## Task instructions
Write every entry out again, exactly as given.

[Detected change data]
———
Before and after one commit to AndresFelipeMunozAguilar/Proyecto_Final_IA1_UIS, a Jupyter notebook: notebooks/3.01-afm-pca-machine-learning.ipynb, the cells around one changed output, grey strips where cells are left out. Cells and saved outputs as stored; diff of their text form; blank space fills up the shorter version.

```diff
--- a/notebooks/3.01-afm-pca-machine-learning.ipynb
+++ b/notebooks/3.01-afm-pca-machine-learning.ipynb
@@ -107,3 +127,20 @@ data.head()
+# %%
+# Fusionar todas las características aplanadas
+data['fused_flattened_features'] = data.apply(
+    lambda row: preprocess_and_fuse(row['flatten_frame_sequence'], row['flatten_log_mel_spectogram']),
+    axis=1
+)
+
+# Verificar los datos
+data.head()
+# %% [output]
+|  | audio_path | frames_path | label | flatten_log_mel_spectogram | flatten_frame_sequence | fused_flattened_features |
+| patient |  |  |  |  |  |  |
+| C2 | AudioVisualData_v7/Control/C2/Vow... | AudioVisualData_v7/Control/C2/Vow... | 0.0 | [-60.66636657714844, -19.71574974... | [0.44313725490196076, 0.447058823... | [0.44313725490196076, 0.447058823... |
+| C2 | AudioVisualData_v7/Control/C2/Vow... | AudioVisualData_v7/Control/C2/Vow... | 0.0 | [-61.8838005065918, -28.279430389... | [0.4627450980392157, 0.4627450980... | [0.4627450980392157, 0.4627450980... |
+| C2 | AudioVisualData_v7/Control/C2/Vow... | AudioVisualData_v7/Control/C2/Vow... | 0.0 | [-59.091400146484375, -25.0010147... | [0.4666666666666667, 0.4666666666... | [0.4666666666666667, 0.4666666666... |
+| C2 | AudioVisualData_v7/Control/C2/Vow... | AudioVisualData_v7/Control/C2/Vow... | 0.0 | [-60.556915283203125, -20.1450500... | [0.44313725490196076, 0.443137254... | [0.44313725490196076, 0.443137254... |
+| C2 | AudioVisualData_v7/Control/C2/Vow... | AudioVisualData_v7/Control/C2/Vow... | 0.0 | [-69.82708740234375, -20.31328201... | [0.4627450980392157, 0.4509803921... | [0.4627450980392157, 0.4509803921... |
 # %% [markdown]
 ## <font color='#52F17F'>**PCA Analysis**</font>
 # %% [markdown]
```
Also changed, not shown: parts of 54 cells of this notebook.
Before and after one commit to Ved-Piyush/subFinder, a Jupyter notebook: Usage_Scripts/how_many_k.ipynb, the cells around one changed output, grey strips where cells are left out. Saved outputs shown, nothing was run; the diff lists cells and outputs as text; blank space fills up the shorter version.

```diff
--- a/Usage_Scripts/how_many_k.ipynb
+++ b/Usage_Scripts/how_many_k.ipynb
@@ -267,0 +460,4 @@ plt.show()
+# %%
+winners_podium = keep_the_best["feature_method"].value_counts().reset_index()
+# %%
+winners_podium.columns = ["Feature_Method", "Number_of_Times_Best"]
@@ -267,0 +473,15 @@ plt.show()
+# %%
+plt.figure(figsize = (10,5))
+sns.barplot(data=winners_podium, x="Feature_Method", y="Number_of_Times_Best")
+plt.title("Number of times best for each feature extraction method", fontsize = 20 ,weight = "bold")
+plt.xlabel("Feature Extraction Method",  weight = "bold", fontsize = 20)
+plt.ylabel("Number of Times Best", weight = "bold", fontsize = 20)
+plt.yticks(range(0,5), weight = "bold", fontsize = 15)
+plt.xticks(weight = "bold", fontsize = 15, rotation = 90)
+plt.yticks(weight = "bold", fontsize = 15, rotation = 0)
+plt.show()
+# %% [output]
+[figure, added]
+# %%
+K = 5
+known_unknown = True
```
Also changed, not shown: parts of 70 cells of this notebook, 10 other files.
———
## The answer
Before and after one commit to AndresFelipeMunozAguilar/Proyecto_Final_IA1_UIS, a Jupyter notebook: notebooks/3.01-afm-pca-machine-learning.ipynb, the cells around one changed output, grey strips where cells are left out. Cells and saved outputs as stored; diff of their text form; blank space fills up the shorter version.

```diff
--- a/notebooks/3.01-afm-pca-machine-learning.ipynb
+++ b/notebooks/3.01-afm-pca-machine-learning.ipynb
@@ -107,3 +127,20 @@ data.head()
+# %%
+# Fusionar todas las características aplanadas
+data['fused_flattened_features'] = data.apply(
+    lambda row: preprocess_and_fuse(row['flatten_frame_sequence'], row['flatten_log_mel_spectogram']),
+    axis=1
+)
+
+# Verificar los datos
+data.head()
+# %% [output]
+|  | audio_path | frames_path | label | flatten_log_mel_spectogram | flatten_frame_sequence | fused_flattened_features |
+| patient |  |  |  |  |  |  |
+| C2 | AudioVisualData_v7/Control/C2/Vow... | AudioVisualData_v7/Control/C2/Vow... | 0.0 | [-60.66636657714844, -19.71574974... | [0.44313725490196076, 0.447058823... | [0.44313725490196076, 0.447058823... |
+| C2 | AudioVisualData_v7/Control/C2/Vow... | AudioVisualData_v7/Control/C2/Vow... | 0.0 | [-61.8838005065918, -28.279430389... | [0.4627450980392157, 0.4627450980... | [0.4627450980392157, 0.4627450980... |
+| C2 | AudioVisualData_v7/Control/C2/Vow... | AudioVisualData_v7/Control/C2/Vow... | 0.0 | [-59.091400146484375, -25.0010147... | [0.4666666666666667, 0.4666666666... | [0.4666666666666667, 0.4666666666... |
+| C2 | AudioVisualData_v7/Control/C2/Vow... | AudioVisualData_v7/Control/C2/Vow... | 0.0 | [-60.556915283203125, -20.1450500... | [0.44313725490196076, 0.443137254... | [0.44313725490196076, 0.443137254... |
+| C2 | AudioVisualData_v7/Control/C2/Vow... | AudioVisualData_v7/Control/C2/Vow... | 0.0 | [-69.82708740234375, -20.31328201... | [0.4627450980392157, 0.4509803921... | [0.4627450980392157, 0.4509803921... |
 # %% [markdown]
 ## <font color='#52F17F'>**PCA Analysis**</font>
 # %% [markdown]
```
Also changed, not shown: parts of 54 cells of this notebook.
Before and after one commit to Ved-Piyush/subFinder, a Jupyter notebook: Usage_Scripts/how_many_k.ipynb, the cells around one changed output, grey strips where cells are left out. Saved outputs shown, nothing was run; the diff lists cells and outputs as text; blank space fills up the shorter version.

```diff
--- a/Usage_Scripts/how_many_k.ipynb
+++ b/Usage_Scripts/how_many_k.ipynb
@@ -267,0 +460,4 @@ plt.show()
+# %%
+winners_podium = keep_the_best["feature_method"].value_counts().reset_index()
+# %%
+winners_podium.columns = ["Feature_Method", "Number_of_Times_Best"]
@@ -267,0 +473,15 @@ plt.show()
+# %%
+plt.figure(figsize = (10,5))
+sns.barplot(data=winners_podium, x="Feature_Method", y="Number_of_Times_Best")
+plt.title("Number of times best for each feature extraction method", fontsize = 20 ,weight = "bold")
+plt.xlabel("Feature Extraction Method",  weight = "bold", fontsize = 20)
+plt.ylabel("Number of Times Best", weight = "bold", fontsize = 20)
+plt.yticks(range(0,5), weight = "bold", fontsize = 15)
+plt.xticks(weight = "bold", fontsize = 15, rotation = 90)
+plt.yticks(weight = "bold", fontsize = 15, rotation = 0)
+plt.show()
+# %% [output]
+[figure, added]
+# %%
+K = 5
+known_unknown = True
```
Also changed, not shown: parts of 70 cells of this notebook, 10 other files.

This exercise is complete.